━━ LISTED ENTRIES
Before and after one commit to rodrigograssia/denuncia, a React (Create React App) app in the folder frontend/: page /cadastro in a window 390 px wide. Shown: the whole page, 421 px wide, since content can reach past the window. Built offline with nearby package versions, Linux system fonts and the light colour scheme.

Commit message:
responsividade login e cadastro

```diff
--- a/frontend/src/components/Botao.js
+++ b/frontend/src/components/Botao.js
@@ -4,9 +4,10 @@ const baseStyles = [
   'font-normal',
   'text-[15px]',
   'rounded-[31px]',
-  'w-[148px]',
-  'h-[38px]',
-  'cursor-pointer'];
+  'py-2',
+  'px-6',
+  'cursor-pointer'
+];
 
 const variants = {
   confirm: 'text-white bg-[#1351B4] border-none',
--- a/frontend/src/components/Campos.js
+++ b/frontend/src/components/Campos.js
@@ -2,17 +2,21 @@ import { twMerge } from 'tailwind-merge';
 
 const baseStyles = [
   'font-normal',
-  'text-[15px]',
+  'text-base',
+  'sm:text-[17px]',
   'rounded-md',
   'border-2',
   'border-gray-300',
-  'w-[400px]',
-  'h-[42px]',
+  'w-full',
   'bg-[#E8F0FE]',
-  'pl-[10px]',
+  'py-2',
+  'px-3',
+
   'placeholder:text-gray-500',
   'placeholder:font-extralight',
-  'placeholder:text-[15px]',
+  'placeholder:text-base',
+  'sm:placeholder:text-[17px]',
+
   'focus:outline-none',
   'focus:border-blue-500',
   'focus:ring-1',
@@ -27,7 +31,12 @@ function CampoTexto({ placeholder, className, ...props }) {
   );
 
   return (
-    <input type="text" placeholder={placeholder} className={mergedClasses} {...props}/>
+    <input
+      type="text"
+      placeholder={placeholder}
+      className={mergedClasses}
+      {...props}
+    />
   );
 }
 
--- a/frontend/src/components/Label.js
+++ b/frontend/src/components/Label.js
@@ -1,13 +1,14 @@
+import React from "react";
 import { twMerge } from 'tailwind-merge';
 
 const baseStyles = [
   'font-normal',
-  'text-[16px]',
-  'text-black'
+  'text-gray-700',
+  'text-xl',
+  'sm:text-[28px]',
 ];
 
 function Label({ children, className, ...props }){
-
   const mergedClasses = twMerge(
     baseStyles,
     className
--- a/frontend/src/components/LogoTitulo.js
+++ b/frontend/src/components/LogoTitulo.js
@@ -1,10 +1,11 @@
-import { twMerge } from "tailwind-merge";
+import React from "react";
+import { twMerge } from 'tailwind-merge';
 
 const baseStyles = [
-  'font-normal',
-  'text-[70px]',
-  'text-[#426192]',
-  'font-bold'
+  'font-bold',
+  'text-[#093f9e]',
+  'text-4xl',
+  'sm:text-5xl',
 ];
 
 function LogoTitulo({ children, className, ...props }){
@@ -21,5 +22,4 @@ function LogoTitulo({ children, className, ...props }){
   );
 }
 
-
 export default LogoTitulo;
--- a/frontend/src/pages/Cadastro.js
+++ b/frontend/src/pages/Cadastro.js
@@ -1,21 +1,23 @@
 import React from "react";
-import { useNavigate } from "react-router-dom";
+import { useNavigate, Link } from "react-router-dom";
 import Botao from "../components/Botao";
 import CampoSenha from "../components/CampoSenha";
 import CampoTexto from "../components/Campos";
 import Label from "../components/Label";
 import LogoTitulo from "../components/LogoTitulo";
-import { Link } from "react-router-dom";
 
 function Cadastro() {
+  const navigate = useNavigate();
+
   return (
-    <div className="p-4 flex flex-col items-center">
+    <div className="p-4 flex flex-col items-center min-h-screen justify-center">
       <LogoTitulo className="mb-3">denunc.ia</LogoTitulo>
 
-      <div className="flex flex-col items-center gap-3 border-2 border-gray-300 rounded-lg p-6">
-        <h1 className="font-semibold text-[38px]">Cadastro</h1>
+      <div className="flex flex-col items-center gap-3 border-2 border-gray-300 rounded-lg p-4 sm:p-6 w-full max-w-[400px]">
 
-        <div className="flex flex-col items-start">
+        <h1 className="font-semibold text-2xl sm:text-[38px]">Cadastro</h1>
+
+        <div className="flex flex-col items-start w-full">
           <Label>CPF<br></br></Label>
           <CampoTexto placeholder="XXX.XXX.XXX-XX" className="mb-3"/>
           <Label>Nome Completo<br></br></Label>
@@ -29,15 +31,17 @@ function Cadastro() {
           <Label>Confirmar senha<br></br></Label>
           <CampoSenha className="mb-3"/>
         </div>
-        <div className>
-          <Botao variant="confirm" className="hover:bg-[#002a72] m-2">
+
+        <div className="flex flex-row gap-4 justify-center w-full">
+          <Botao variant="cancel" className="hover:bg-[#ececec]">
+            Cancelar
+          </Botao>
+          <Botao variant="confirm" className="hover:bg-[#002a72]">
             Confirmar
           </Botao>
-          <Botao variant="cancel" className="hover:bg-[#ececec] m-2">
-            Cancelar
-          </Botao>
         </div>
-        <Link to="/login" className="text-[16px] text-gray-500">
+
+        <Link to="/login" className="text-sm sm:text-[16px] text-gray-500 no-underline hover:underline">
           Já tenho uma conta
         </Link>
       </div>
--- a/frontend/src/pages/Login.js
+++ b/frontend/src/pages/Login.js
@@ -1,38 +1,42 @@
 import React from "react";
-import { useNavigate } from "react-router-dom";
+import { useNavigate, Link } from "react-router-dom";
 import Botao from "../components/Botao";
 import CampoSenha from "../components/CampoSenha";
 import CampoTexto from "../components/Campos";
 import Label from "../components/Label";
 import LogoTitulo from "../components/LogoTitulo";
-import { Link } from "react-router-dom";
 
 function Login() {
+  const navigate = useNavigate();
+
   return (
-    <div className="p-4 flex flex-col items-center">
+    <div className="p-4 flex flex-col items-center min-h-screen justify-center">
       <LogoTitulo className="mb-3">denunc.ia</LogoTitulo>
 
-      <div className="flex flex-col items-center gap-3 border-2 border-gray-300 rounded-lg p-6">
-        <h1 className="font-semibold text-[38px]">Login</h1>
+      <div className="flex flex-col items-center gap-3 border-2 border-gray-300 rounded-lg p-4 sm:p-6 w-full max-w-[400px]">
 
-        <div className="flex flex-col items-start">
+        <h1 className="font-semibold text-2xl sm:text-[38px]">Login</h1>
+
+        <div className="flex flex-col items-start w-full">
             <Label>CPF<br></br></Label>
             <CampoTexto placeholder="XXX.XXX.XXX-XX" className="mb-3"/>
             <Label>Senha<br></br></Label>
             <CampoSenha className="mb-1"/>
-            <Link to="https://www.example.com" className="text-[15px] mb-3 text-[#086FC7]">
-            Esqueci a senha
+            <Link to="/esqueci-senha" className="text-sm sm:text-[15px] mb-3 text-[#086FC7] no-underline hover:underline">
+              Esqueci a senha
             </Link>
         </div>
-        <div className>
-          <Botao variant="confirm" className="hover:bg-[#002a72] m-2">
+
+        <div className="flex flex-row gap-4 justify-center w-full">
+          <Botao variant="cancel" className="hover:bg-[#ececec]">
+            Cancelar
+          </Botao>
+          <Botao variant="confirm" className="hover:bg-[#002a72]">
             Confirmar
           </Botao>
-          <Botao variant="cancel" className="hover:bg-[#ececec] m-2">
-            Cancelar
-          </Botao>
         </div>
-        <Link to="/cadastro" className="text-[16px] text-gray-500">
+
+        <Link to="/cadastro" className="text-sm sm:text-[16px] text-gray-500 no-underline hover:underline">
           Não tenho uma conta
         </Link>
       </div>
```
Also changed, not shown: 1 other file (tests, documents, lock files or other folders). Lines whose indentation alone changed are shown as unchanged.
━━━━
━━ LISTED ENTRIES
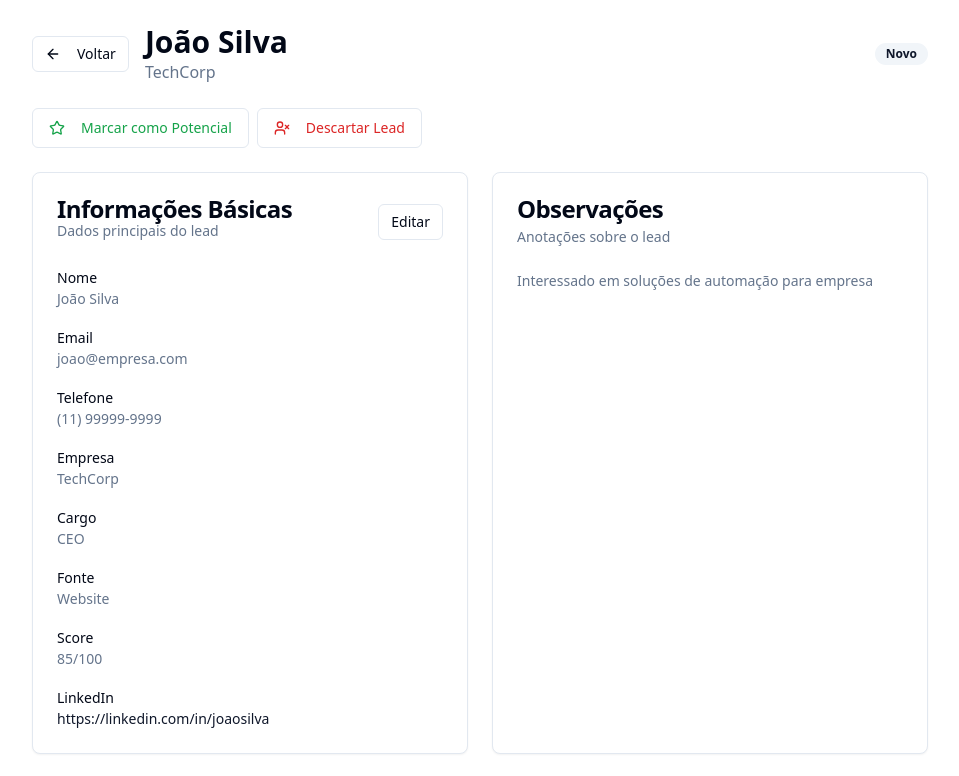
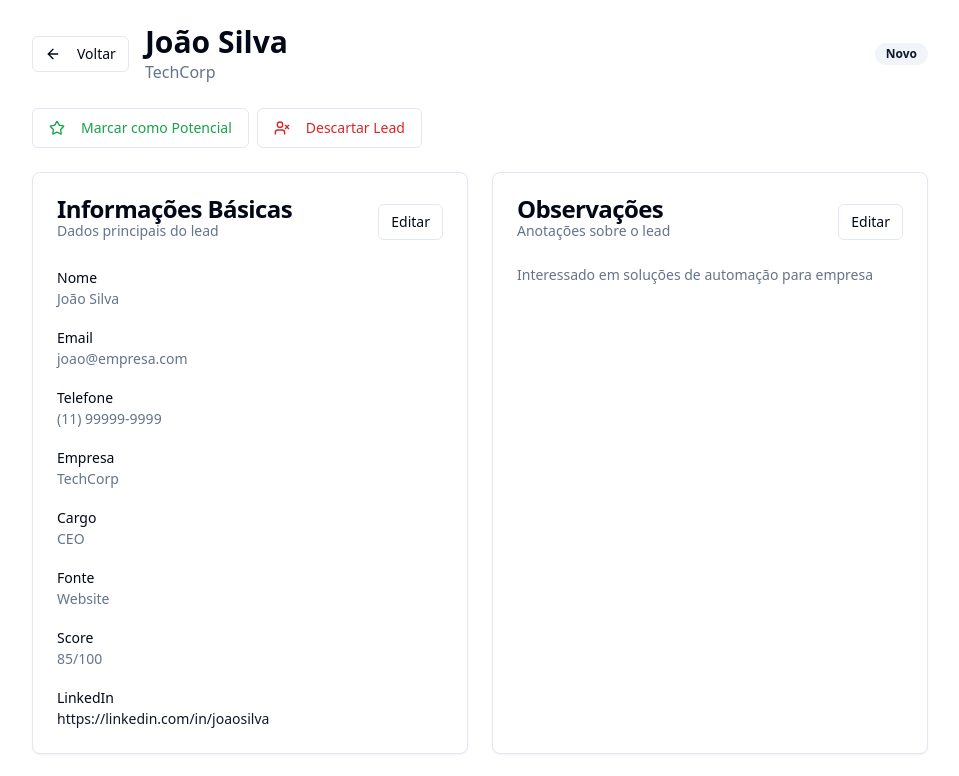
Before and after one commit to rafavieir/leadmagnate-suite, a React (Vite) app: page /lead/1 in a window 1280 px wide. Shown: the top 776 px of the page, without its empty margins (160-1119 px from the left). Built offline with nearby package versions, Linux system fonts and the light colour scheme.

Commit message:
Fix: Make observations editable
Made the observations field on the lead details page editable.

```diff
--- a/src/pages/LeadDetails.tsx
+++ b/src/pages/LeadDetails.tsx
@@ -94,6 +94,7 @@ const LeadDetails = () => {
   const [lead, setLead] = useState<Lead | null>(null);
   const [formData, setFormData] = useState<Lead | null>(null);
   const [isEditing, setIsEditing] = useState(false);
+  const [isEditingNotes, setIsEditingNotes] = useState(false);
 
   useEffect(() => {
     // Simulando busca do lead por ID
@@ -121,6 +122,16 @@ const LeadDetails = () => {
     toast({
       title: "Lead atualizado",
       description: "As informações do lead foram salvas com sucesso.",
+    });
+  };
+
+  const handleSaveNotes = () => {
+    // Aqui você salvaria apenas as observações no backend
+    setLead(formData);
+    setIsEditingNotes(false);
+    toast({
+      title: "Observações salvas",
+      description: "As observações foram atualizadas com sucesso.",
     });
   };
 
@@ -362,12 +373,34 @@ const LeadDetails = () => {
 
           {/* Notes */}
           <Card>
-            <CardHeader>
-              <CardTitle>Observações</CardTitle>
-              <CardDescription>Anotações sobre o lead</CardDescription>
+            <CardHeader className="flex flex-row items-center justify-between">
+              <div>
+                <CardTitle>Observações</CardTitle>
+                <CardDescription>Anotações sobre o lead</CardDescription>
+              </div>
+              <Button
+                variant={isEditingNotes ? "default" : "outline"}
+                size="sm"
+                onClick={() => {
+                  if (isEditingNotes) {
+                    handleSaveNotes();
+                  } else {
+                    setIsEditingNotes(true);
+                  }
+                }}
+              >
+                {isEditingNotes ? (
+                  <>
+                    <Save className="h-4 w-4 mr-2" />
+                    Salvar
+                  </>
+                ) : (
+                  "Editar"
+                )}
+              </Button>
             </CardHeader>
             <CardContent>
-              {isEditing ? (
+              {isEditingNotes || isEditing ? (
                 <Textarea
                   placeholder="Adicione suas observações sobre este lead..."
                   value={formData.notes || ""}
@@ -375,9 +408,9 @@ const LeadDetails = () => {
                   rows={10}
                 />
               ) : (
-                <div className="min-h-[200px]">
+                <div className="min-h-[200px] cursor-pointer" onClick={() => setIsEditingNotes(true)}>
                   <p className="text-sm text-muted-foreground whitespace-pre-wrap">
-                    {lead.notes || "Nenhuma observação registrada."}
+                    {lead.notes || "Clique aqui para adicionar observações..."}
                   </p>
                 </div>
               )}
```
━━━━
● WHAT THE EXERCISE ASKS
For each line above that contains the word "Before", copy that line.

● ANSWER BOX
Before and after one commit to rodrigograssia/denuncia, a React (Create React App) app in the folder frontend/: page /cadastro in a window 390 px wide. Shown: the whole page, 421 px wide, since content can reach past the window. Built offline with nearby package versions, Linux system fonts and the light colour scheme.
Before and after one commit to rafavieir/leadmagnate-suite, a React (Vite) app: page /lead/1 in a window 1280 px wide. Shown: the top 776 px of the page, without its empty margins (160-1119 px from the left). Built offline with nearby package versions, Linux system fonts and the light colour scheme.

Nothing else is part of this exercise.